§ Exercise brief
Would you copy each line of the records that includes the word "assert"?

§ Records provided
*** Begin section ***
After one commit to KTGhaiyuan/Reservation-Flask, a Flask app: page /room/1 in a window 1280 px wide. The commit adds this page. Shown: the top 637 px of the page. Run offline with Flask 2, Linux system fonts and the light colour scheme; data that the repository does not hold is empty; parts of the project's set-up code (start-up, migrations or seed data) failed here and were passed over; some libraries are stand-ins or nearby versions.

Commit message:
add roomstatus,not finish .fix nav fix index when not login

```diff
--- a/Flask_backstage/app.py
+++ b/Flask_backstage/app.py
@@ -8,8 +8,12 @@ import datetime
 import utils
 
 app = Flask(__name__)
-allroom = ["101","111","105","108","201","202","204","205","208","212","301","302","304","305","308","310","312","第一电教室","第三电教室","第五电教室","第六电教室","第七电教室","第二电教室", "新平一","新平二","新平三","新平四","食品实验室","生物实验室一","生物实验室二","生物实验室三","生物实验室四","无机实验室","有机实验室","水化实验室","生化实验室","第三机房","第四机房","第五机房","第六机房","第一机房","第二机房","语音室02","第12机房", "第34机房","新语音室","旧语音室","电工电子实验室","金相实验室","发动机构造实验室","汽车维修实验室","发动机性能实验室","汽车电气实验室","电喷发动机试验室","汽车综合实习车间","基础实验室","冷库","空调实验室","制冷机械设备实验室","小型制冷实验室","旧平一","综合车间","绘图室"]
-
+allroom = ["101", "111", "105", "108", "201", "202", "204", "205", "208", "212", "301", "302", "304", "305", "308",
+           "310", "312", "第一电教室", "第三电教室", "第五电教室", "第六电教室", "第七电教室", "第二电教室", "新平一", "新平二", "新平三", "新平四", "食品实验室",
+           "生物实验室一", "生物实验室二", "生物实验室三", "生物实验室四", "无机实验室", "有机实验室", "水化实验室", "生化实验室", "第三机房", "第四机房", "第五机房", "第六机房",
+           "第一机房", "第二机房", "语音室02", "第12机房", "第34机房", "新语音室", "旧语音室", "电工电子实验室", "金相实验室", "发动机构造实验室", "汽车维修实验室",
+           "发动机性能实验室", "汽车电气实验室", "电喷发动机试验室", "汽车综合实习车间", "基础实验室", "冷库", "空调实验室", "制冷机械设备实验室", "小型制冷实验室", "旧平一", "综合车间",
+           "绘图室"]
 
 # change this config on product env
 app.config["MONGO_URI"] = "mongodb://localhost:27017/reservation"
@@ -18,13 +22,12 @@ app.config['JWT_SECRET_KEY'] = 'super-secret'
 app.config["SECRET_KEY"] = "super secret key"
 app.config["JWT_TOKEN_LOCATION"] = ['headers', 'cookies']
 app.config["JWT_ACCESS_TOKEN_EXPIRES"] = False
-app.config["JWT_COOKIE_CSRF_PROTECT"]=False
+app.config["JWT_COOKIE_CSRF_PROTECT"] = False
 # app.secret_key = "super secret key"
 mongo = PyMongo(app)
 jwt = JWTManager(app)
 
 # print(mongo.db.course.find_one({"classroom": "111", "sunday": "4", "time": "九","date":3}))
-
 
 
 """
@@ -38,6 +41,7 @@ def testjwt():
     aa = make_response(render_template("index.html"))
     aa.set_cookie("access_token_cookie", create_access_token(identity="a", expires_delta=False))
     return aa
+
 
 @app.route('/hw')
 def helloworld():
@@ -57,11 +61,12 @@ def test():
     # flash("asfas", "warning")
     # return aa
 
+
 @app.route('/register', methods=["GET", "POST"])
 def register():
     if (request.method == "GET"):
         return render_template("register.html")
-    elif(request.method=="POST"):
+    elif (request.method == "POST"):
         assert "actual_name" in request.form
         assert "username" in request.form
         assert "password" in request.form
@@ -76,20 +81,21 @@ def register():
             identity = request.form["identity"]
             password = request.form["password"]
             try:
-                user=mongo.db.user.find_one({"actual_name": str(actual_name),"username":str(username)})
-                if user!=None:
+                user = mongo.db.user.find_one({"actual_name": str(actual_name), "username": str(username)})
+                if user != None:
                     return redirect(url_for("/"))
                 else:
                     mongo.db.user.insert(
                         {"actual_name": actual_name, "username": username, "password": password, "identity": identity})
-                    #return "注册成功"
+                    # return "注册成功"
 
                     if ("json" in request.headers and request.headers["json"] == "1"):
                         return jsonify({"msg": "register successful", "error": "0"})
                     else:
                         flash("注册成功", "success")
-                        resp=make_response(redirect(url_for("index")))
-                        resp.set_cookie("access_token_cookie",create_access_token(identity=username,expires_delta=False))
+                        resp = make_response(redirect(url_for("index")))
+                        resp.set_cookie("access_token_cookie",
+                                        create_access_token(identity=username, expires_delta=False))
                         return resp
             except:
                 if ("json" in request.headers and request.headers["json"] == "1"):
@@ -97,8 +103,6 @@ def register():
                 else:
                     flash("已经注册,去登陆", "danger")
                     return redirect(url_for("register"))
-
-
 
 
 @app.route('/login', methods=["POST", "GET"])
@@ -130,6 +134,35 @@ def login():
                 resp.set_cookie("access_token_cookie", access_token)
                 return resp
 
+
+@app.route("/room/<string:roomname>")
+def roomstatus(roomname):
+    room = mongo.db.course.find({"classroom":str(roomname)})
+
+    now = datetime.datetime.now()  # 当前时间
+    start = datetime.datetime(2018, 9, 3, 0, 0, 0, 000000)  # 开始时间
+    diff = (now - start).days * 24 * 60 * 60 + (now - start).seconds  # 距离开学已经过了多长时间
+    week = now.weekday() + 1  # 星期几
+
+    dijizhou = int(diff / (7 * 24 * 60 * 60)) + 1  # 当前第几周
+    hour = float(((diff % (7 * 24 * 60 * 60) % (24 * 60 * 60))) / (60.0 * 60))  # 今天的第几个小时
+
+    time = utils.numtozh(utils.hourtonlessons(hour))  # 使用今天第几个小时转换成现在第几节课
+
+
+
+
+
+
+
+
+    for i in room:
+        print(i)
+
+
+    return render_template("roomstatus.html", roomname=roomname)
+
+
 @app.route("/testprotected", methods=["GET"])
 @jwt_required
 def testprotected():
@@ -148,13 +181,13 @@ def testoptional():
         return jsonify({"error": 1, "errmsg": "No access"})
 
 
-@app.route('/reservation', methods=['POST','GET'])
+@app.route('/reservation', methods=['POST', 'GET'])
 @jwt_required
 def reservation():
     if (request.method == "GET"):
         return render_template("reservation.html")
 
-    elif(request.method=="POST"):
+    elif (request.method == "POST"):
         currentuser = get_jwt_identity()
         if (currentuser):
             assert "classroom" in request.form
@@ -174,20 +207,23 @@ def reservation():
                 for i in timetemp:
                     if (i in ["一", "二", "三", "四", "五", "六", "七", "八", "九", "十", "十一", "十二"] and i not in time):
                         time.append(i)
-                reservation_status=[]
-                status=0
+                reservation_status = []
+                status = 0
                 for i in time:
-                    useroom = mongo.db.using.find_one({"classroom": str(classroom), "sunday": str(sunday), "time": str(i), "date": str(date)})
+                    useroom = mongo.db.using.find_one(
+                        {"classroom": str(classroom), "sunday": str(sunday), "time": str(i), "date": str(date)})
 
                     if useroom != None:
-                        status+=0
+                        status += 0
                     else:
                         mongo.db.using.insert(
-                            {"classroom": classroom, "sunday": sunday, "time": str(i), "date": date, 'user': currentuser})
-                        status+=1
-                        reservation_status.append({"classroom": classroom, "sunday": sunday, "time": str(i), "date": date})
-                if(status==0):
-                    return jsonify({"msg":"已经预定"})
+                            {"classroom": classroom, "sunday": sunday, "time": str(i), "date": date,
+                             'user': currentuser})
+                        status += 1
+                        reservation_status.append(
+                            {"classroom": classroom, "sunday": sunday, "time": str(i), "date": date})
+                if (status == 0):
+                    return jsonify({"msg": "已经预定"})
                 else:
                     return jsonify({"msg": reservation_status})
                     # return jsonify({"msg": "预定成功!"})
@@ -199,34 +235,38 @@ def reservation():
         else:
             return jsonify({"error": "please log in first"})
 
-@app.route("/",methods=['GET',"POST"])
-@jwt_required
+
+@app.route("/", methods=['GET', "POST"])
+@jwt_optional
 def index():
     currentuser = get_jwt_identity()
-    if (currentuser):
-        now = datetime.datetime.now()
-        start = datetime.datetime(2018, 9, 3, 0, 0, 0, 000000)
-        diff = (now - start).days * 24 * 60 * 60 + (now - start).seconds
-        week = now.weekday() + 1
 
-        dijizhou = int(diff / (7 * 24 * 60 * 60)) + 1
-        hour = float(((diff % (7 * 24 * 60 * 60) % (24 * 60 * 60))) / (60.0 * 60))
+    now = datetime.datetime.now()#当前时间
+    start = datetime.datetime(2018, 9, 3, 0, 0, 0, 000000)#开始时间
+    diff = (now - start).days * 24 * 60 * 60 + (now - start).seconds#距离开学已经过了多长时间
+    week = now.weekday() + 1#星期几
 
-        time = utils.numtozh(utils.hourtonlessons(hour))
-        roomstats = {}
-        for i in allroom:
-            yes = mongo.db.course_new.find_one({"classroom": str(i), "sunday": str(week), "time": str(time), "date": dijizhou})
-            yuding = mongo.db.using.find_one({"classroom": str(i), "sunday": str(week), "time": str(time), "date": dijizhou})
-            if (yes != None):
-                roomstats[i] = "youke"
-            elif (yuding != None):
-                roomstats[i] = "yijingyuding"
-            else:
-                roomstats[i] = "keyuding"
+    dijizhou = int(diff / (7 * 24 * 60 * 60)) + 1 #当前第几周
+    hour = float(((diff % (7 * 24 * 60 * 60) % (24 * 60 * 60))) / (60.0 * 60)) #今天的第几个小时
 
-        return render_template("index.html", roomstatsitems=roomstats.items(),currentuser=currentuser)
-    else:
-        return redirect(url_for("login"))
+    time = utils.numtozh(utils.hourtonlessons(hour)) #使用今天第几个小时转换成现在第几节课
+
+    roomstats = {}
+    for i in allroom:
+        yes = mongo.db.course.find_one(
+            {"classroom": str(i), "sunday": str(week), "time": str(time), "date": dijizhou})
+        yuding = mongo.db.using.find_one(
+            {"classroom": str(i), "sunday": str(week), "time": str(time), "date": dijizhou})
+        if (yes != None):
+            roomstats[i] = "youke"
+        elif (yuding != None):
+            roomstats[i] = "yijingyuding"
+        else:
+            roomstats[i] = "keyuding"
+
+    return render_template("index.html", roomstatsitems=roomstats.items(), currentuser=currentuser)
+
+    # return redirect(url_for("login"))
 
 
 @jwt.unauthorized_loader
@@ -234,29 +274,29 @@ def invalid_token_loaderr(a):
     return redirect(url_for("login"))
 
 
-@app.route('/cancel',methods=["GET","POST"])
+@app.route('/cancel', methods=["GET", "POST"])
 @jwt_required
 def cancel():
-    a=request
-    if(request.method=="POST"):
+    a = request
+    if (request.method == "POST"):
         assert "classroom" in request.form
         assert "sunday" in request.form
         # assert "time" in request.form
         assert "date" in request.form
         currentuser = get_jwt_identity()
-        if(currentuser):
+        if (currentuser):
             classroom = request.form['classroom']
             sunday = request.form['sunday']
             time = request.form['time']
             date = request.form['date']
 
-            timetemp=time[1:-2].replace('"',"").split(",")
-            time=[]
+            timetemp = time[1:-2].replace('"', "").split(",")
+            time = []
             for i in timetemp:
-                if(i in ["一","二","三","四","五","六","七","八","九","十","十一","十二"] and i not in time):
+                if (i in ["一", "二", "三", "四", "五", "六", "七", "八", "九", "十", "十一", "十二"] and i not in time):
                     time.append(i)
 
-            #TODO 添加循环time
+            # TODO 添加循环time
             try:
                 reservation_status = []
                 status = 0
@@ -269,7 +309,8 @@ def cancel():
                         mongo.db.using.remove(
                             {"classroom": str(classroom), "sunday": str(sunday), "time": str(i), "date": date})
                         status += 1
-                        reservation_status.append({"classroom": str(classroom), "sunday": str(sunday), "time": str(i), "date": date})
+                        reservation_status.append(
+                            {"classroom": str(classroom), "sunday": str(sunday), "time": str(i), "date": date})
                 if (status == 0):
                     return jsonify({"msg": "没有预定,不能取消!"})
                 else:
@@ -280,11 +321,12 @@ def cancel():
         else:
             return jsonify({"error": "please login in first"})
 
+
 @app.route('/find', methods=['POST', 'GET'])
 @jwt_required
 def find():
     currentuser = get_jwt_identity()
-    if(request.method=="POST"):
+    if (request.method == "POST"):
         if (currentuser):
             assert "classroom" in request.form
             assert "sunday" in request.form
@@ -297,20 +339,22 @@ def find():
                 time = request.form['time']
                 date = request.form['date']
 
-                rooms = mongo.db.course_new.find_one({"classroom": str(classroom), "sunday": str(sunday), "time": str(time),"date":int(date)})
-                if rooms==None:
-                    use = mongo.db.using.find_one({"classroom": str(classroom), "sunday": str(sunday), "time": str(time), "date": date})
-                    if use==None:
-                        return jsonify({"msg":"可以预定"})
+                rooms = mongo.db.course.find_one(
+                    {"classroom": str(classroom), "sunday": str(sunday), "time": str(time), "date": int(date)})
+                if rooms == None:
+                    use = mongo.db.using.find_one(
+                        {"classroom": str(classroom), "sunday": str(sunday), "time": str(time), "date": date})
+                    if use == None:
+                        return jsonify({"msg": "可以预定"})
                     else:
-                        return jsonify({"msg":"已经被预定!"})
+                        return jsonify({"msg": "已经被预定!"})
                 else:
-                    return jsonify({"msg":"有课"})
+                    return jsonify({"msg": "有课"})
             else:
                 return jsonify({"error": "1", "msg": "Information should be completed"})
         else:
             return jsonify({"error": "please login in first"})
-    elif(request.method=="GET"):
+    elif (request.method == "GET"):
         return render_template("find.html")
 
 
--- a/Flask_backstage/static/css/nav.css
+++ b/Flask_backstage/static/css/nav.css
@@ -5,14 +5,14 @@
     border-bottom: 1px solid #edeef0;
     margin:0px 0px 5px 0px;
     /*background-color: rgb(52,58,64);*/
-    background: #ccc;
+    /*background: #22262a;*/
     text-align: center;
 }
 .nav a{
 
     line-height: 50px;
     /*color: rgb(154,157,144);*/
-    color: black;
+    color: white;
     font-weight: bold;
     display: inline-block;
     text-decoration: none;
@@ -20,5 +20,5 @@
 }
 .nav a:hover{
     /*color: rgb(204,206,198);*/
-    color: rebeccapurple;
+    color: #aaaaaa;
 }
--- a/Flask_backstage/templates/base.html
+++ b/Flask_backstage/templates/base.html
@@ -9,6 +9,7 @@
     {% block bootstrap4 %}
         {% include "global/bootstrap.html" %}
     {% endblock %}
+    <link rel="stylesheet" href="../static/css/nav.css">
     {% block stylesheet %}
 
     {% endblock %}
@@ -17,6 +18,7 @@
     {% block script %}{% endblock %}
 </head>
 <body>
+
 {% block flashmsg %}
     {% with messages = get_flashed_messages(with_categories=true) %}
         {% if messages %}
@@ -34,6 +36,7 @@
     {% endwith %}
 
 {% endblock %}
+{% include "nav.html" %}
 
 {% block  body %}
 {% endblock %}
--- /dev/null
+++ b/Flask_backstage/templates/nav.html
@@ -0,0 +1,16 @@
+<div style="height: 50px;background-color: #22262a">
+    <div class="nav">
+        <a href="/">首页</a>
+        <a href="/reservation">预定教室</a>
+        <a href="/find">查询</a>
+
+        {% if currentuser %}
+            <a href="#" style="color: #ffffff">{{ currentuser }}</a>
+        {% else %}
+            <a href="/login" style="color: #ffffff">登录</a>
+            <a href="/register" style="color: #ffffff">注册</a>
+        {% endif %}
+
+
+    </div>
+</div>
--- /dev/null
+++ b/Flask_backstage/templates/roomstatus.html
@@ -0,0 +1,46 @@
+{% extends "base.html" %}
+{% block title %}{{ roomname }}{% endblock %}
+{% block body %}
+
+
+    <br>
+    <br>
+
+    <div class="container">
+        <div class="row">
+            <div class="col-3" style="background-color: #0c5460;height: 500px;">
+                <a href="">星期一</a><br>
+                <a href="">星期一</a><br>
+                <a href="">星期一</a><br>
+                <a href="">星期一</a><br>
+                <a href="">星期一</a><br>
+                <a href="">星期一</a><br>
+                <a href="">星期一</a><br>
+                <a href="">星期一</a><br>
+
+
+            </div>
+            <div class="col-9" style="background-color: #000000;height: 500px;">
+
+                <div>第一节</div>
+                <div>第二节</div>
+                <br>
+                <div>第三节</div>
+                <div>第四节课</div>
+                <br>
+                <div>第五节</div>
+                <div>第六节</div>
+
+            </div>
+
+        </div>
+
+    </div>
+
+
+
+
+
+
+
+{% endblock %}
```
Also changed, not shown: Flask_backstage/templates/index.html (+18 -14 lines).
*** End section ***
§ Output for this exercise
         assert "actual_name" in request.form
         assert "username" in request.form
         assert "password" in request.form
             assert "classroom" in request.form
         assert "classroom" in request.form
         assert "sunday" in request.form
         # assert "time" in request.form
         assert "date" in request.form
             assert "classroom" in request.form
             assert "sunday" in request.form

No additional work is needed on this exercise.